____ Entries supplied

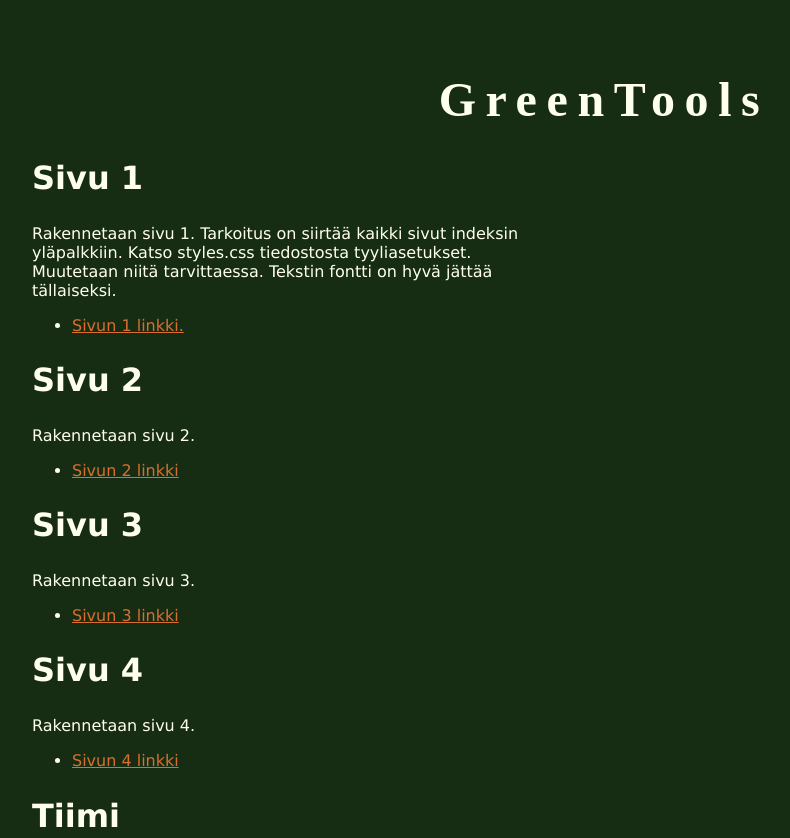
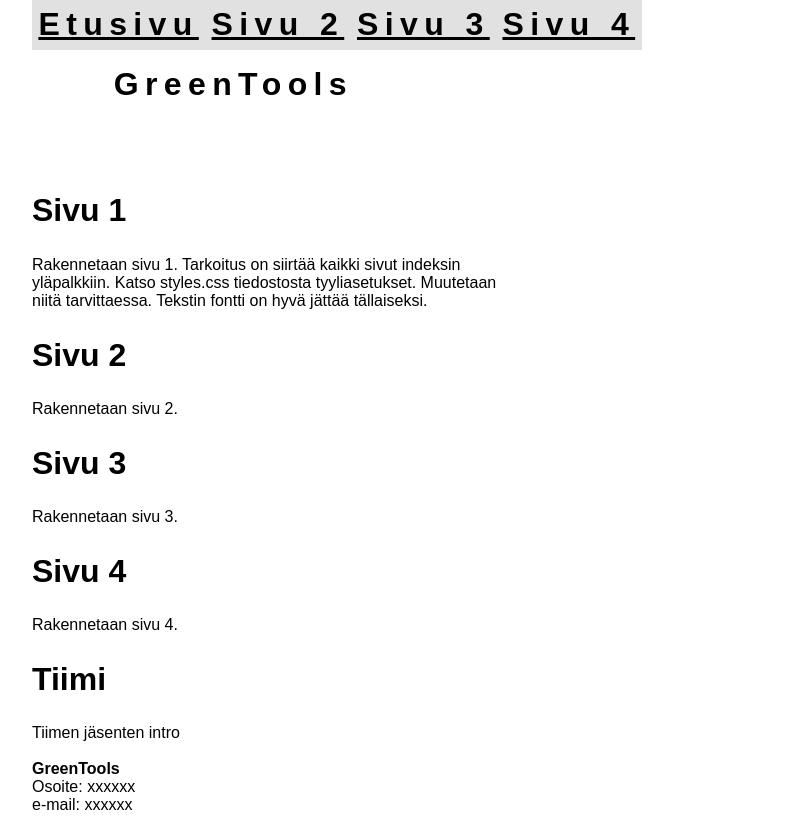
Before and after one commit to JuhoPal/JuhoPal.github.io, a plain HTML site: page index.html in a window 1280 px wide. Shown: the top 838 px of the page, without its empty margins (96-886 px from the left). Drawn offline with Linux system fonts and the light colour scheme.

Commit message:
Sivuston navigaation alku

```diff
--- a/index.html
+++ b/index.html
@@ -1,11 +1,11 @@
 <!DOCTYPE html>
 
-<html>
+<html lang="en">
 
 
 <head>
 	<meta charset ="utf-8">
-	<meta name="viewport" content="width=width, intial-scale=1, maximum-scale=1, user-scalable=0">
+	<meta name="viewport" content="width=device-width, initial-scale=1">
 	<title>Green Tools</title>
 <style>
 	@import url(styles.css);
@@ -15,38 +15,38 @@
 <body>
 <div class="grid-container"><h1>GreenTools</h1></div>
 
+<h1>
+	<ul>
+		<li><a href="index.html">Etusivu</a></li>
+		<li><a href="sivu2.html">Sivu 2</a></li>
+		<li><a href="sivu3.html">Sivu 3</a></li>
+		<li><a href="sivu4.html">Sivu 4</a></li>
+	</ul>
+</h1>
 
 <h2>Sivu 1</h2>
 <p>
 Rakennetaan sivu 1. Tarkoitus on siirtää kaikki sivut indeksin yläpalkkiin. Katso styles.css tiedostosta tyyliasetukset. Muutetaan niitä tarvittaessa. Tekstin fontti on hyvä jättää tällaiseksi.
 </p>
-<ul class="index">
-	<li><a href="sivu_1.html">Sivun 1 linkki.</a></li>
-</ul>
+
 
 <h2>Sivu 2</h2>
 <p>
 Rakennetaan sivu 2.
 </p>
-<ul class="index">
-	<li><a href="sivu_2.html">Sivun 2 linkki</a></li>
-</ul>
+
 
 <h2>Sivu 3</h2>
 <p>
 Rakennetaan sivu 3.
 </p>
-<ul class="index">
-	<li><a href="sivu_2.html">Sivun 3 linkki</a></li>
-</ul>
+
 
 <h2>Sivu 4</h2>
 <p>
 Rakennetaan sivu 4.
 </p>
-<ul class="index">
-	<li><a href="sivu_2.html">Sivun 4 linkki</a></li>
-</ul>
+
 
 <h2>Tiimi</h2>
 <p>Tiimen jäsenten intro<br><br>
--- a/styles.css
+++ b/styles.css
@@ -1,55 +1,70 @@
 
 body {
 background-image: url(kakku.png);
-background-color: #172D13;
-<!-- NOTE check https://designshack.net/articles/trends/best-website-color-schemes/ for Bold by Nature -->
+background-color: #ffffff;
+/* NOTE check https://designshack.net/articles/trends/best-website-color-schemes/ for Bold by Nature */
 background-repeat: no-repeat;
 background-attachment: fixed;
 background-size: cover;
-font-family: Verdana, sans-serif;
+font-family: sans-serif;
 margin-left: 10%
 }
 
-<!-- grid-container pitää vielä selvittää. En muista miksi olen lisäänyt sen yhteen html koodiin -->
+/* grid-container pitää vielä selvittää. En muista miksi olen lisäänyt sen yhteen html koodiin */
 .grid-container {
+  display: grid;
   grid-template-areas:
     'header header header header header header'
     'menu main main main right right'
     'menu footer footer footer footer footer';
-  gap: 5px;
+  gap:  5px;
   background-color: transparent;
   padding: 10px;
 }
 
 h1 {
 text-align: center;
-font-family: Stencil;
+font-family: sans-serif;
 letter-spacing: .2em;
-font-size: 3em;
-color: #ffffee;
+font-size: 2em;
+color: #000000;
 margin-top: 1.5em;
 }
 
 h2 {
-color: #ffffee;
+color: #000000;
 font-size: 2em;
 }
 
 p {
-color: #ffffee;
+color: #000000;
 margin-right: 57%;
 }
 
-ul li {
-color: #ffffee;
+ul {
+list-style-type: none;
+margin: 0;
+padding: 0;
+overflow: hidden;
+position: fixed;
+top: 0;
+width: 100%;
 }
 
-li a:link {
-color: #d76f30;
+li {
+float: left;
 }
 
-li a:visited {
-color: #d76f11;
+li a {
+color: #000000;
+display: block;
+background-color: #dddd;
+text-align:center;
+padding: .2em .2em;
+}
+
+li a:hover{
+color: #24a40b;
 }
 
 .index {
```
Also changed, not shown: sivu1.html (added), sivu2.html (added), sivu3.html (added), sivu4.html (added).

________

### What is being asked
When pictures appear among the entries, skip them and copy all remaining text precisely.

### Answer to the exercise
Before and after one commit to JuhoPal/JuhoPal.github.io, a plain HTML site: page index.html in a window 1280 px wide. Shown: the top 838 px of the page, without its empty margins (96-886 px from the left). Drawn offline with Linux system fonts and the light colour scheme.

Commit message:
Sivuston navigaation alku

```diff
--- a/index.html
+++ b/index.html
@@ -1,11 +1,11 @@
 <!DOCTYPE html>
 
-<html>
+<html lang="en">
 
 
 <head>
 	<meta charset ="utf-8">
-	<meta name="viewport" content="width=width, intial-scale=1, maximum-scale=1, user-scalable=0">
+	<meta name="viewport" content="width=device-width, initial-scale=1">
 	<title>Green Tools</title>
 <style>
 	@import url(styles.css);
@@ -15,38 +15,38 @@
 <body>
 <div class="grid-container"><h1>GreenTools</h1></div>
 
+<h1>
+	<ul>
+		<li><a href="index.html">Etusivu</a></li>
+		<li><a href="sivu2.html">Sivu 2</a></li>
+		<li><a href="sivu3.html">Sivu 3</a></li>
+		<li><a href="sivu4.html">Sivu 4</a></li>
+	</ul>
+</h1>
 
 <h2>Sivu 1</h2>
 <p>
 Rakennetaan sivu 1. Tarkoitus on siirtää kaikki sivut indeksin yläpalkkiin. Katso styles.css tiedostosta tyyliasetukset. Muutetaan niitä tarvittaessa. Tekstin fontti on hyvä jättää tällaiseksi.
 </p>
-<ul class="index">
-	<li><a href="sivu_1.html">Sivun 1 linkki.</a></li>
-</ul>
+
 
 <h2>Sivu 2</h2>
 <p>
 Rakennetaan sivu 2.
 </p>
-<ul class="index">
-	<li><a href="sivu_2.html">Sivun 2 linkki</a></li>
-</ul>
+
 
 <h2>Sivu 3</h2>
 <p>
 Rakennetaan sivu 3.
 </p>
-<ul class="index">
-	<li><a href="sivu_2.html">Sivun 3 linkki</a></li>
-</ul>
+
 
 <h2>Sivu 4</h2>
 <p>
 Rakennetaan sivu 4.
 </p>
-<ul class="index">
-	<li><a href="sivu_2.html">Sivun 4 linkki</a></li>
-</ul>
+
 
 <h2>Tiimi</h2>
 <p>Tiimen jäsenten intro<br><br>
--- a/styles.css
+++ b/styles.css
@@ -1,55 +1,70 @@
 
 body {
 background-image: url(kakku.png);
-background-color: #172D13;
-<!-- NOTE check https://designshack.net/articles/trends/best-website-color-schemes/ for Bold by Nature -->
+background-color: #ffffff;
+/* NOTE check https://designshack.net/articles/trends/best-website-color-schemes/ for Bold by Nature */
 background-repeat: no-repeat;
 background-attachment: fixed;
 background-size: cover;
-font-family: Verdana, sans-serif;
+font-family: sans-serif;
 margin-left: 10%
 }
 
-<!-- grid-container pitää vielä selvittää. En muista miksi olen lisäänyt sen yhteen html koodiin -->
+/* grid-container pitää vielä selvittää. En muista miksi olen lisäänyt sen yhteen html koodiin */
 .grid-container {
+  display: grid;
   grid-template-areas:
     'header header header header header header'
     'menu main main main right right'
     'menu footer footer footer footer footer';
-  gap: 5px;
+  gap:  5px;
   background-color: transparent;
   padding: 10px;
 }
 
 h1 {
 text-align: center;
-font-family: Stencil;
+font-family: sans-serif;
 letter-spacing: .2em;
-font-size: 3em;
-color: #ffffee;
+font-size: 2em;
+color: #000000;
 margin-top: 1.5em;
 }
 
 h2 {
-color: #ffffee;
+color: #000000;
 font-size: 2em;
 }
 
 p {
-color: #ffffee;
+color: #000000;
 margin-right: 57%;
 }
 
-ul li {
-color: #ffffee;
+ul {
+list-style-type: none;
+margin: 0;
+padding: 0;
+overflow: hidden;
+position: fixed;
+top: 0;
+width: 100%;
 }
 
-li a:link {
-color: #d76f30;
+li {
+float: left;
 }
 
-li a:visited {
-color: #d76f11;
+li a {
+color: #000000;
+display: block;
+background-color: #dddd;
+text-align:center;
+padding: .2em .2em;
+}
+
+li a:hover{
+color: #24a40b;
 }
 
 .index {
```
Also changed, not shown: sivu1.html (added), sivu2.html (added), sivu3.html (added), sivu4.html (added).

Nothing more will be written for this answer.